▶ [Task directions]:
Write out the records below word for word, please.

Extracted data entries
-- Opening Marker --

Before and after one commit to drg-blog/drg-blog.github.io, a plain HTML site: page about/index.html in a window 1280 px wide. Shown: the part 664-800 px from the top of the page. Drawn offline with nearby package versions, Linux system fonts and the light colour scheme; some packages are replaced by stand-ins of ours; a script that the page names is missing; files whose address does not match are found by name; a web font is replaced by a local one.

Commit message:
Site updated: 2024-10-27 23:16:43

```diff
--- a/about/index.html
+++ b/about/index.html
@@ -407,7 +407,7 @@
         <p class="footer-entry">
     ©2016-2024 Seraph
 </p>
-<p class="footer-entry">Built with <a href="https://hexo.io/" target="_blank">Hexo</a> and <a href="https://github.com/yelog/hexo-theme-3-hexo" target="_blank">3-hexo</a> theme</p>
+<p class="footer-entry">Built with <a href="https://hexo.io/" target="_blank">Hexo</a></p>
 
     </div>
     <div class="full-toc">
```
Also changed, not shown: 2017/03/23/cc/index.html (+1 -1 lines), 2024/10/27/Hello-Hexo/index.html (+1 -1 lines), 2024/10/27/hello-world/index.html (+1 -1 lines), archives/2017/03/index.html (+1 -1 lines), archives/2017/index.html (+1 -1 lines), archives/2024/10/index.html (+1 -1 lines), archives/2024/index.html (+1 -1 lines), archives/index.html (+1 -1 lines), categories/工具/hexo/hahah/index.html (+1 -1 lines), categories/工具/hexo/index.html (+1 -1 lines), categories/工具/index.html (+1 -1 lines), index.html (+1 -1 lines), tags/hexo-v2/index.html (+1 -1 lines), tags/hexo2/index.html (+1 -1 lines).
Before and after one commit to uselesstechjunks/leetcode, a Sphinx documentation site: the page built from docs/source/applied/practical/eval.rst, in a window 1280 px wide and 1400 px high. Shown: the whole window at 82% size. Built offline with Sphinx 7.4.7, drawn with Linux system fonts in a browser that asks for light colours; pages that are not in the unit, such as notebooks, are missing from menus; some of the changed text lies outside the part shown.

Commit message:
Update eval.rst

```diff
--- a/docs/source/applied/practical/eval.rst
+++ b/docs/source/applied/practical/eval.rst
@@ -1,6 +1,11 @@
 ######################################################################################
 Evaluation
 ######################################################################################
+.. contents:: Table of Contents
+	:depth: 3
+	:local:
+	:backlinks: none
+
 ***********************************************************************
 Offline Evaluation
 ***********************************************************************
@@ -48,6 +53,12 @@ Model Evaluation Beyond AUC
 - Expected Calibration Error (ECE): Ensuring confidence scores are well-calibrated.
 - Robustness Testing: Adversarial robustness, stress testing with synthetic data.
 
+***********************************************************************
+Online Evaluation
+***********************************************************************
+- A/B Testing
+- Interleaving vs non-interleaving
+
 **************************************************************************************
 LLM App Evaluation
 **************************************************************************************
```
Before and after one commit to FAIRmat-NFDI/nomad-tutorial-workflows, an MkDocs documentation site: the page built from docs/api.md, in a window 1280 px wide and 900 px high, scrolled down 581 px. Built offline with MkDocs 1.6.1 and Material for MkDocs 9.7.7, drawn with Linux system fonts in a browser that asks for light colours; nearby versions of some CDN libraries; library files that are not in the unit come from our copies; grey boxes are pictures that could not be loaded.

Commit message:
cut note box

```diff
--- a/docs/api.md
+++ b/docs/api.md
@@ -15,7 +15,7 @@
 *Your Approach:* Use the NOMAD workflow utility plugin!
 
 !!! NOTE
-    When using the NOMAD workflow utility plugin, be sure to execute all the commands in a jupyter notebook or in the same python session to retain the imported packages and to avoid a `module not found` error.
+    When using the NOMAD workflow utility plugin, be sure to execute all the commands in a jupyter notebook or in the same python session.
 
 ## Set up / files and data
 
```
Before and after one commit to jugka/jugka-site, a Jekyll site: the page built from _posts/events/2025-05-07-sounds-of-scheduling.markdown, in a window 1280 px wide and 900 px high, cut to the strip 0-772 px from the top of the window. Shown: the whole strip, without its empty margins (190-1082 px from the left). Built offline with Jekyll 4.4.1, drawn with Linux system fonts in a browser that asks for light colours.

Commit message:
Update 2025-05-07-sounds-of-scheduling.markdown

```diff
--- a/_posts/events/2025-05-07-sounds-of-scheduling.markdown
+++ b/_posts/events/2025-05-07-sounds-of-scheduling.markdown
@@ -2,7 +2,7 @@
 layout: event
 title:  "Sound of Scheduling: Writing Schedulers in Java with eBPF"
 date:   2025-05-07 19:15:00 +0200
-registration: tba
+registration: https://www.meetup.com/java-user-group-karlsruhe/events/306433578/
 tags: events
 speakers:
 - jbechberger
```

-- Closing Marker --

▶ [Written response]:
Before and after one commit to drg-blog/drg-blog.github.io, a plain HTML site: page about/index.html in a window 1280 px wide. Shown: the part 664-800 px from the top of the page. Drawn offline with nearby package versions, Linux system fonts and the light colour scheme; some packages are replaced by stand-ins of ours; a script that the page names is missing; files whose address does not match are found by name; a web font is replaced by a local one.

Commit message:
Site updated: 2024-10-27 23:16:43

```diff
--- a/about/index.html
+++ b/about/index.html
@@ -407,7 +407,7 @@
         <p class="footer-entry">
     ©2016-2024 Seraph
 </p>
-<p class="footer-entry">Built with <a href="https://hexo.io/" target="_blank">Hexo</a> and <a href="https://github.com/yelog/hexo-theme-3-hexo" target="_blank">3-hexo</a> theme</p>
+<p class="footer-entry">Built with <a href="https://hexo.io/" target="_blank">Hexo</a></p>
 
     </div>
     <div class="full-toc">
```
Also changed, not shown: 2017/03/23/cc/index.html (+1 -1 lines), 2024/10/27/Hello-Hexo/index.html (+1 -1 lines), 2024/10/27/hello-world/index.html (+1 -1 lines), archives/2017/03/index.html (+1 -1 lines), archives/2017/index.html (+1 -1 lines), archives/2024/10/index.html (+1 -1 lines), archives/2024/index.html (+1 -1 lines), archives/index.html (+1 -1 lines), categories/工具/hexo/hahah/index.html (+1 -1 lines), categories/工具/hexo/index.html (+1 -1 lines), categories/工具/index.html (+1 -1 lines), index.html (+1 -1 lines), tags/hexo-v2/index.html (+1 -1 lines), tags/hexo2/index.html (+1 -1 lines).
Before and after one commit to uselesstechjunks/leetcode, a Sphinx documentation site: the page built from docs/source/applied/practical/eval.rst, in a window 1280 px wide and 1400 px high. Shown: the whole window at 82% size. Built offline with Sphinx 7.4.7, drawn with Linux system fonts in a browser that asks for light colours; pages that are not in the unit, such as notebooks, are missing from menus; some of the changed text lies outside the part shown.

Commit message:
Update eval.rst

```diff
--- a/docs/source/applied/practical/eval.rst
+++ b/docs/source/applied/practical/eval.rst
@@ -1,6 +1,11 @@
 ######################################################################################
 Evaluation
 ######################################################################################
+.. contents:: Table of Contents
+	:depth: 3
+	:local:
+	:backlinks: none
+
 ***********************************************************************
 Offline Evaluation
 ***********************************************************************
@@ -48,6 +53,12 @@ Model Evaluation Beyond AUC
 - Expected Calibration Error (ECE): Ensuring confidence scores are well-calibrated.
 - Robustness Testing: Adversarial robustness, stress testing with synthetic data.
 
+***********************************************************************
+Online Evaluation
+***********************************************************************
+- A/B Testing
+- Interleaving vs non-interleaving
+
 **************************************************************************************
 LLM App Evaluation
 **************************************************************************************
```
Before and after one commit to FAIRmat-NFDI/nomad-tutorial-workflows, an MkDocs documentation site: the page built from docs/api.md, in a window 1280 px wide and 900 px high, scrolled down 581 px. Built offline with MkDocs 1.6.1 and Material for MkDocs 9.7.7, drawn with Linux system fonts in a browser that asks for light colours; nearby versions of some CDN libraries; library files that are not in the unit come from our copies; grey boxes are pictures that could not be loaded.

Commit message:
cut note box

```diff
--- a/docs/api.md
+++ b/docs/api.md
@@ -15,7 +15,7 @@
 *Your Approach:* Use the NOMAD workflow utility plugin!
 
 !!! NOTE
-    When using the NOMAD workflow utility plugin, be sure to execute all the commands in a jupyter notebook or in the same python session to retain the imported packages and to avoid a `module not found` error.
+    When using the NOMAD workflow utility plugin, be sure to execute all the commands in a jupyter notebook or in the same python session.
 
 ## Set up / files and data
 
```
Before and after one commit to jugka/jugka-site, a Jekyll site: the page built from _posts/events/2025-05-07-sounds-of-scheduling.markdown, in a window 1280 px wide and 900 px high, cut to the strip 0-772 px from the top of the window. Shown: the whole strip, without its empty margins (190-1082 px from the left). Built offline with Jekyll 4.4.1, drawn with Linux system fonts in a browser that asks for light colours.

Commit message:
Update 2025-05-07-sounds-of-scheduling.markdown

```diff
--- a/_posts/events/2025-05-07-sounds-of-scheduling.markdown
+++ b/_posts/events/2025-05-07-sounds-of-scheduling.markdown
@@ -2,7 +2,7 @@
 layout: event
 title:  "Sound of Scheduling: Writing Schedulers in Java with eBPF"
 date:   2025-05-07 19:15:00 +0200
-registration: tba
+registration: https://www.meetup.com/java-user-group-karlsruhe/events/306433578/
 tags: events
 speakers:
 - jbechberger
```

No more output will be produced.